Ever notice how some workplaces tend to be rife with overweight, unhealthy workers, while others seem to be overflowing with fit, energetic people? Turns out, it might not be a coincidence. The choices your co-workers make can influence you too; so if your co-workers are making unhealthy food choices and avoiding exercise, you’re more likely to do the same. Female workers have reported feeling pressure from co-workers to break their diets, and numerous studies have shown the influence that social support -- or the lack of it -- can have on diet success.
Whether you’re the boss, a manager or one of many employees at your workplace, you can have an impact on the overall culture of health at your workplace. By taking some steps to improve your own health, you could find that others will do the same.
Do a simple exercise routine on your lunch break, and invite others to join you. You might be surprised at the power of suggestion. Ideally, you’ll have at least one co-worker who’s willing to lead the charge with you and walk, jog, cycle or attend a class on your lunch break on a regular basis. As you begin to make that workout a routine, encourage others to join you.
Of course, you’ll need to be sensitive to each co-worker’s schedule, so you know when’s the right time to ask. If you know that Linda from accounting has a heavy day on Tuesdays but a light one on Wednesdays, for example, ask her to start joining you on your Wednesday walks.

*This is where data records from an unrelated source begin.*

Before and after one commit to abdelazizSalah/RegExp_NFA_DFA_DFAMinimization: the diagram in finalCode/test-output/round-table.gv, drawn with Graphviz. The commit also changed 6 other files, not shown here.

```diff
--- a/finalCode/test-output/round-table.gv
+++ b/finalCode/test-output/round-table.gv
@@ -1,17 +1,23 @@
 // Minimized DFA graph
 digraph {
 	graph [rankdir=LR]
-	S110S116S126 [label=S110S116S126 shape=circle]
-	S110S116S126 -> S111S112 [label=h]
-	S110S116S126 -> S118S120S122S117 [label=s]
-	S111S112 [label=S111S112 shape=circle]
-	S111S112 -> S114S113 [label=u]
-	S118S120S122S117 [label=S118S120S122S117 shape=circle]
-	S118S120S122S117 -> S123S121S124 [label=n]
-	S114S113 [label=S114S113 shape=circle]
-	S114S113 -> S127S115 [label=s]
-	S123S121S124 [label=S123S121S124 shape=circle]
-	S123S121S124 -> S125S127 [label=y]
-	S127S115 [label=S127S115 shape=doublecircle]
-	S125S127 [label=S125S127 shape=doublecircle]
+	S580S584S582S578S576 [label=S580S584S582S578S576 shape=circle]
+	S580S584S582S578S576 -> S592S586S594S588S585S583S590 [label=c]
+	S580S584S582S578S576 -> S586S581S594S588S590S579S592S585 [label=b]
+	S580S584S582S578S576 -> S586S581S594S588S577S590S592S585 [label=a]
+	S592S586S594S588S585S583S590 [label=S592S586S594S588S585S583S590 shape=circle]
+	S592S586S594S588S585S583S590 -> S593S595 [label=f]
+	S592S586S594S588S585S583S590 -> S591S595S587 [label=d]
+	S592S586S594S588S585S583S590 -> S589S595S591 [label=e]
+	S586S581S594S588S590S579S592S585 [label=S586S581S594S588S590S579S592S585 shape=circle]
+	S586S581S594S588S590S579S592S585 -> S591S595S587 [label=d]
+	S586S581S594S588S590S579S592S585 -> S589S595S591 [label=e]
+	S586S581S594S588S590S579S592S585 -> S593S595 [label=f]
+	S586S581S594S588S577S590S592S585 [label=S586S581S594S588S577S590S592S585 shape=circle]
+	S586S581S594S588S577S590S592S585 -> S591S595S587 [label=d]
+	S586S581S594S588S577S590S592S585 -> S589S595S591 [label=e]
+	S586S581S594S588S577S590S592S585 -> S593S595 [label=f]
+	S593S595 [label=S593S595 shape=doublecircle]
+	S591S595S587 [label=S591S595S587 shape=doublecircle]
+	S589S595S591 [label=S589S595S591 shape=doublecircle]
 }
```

Sign up for an active event for a cause. If you have a co-worker who’s battled a certain illness, you might sign up for a fun run that raises money for the cause. If your workplace deals with a certain population, you might also take part in an event that raises funds for other services that support that population. For example, if you work with kids, sign up for a pledge walk that raises money for foster kids. Then set a schedule that has everyone "training" a couple days a week on your lunch break or after work. Once you’ve gotten into the training groove and you’ve completed the event, you’ll have established a healthy pattern that you can suggest you all continue.
Create facilities for health and wellness. If you’re the boss, the sky’s the limit. You might invite a yoga instructor in for a weekly session, or award points for people who participate in your workplace walking group. You might even turn part of your workplace into a workout facility with weights, mats and shower facilities workers can use throughout the day. When workers see you using the facilities during the work day, they’ll get the signal that it’s OK for them to do the same.
Encourage healthy food habits. The sweet treats are not likely to disappear all together, but you could set a good example by bringing in alternatives to the donuts, cakes and cookies that so often get passed around. Even if you’re the only one eating them, having fruits, veggies or low-carb snacks around your work area will help you avoid the other, unhealthy options. If you’re a manager or boss, you could even get vocal about limiting the number of treats brought in, or ask people to limit the group treats to one day a week.
Changing a workplace culture that is rooted in unhealthy foods and lack of exercise is not easy, but by taking some simple steps, you might find that more people are interested in changing their habits than you previously thought.
Image courtesy Official U.S. Navy Page, Flickr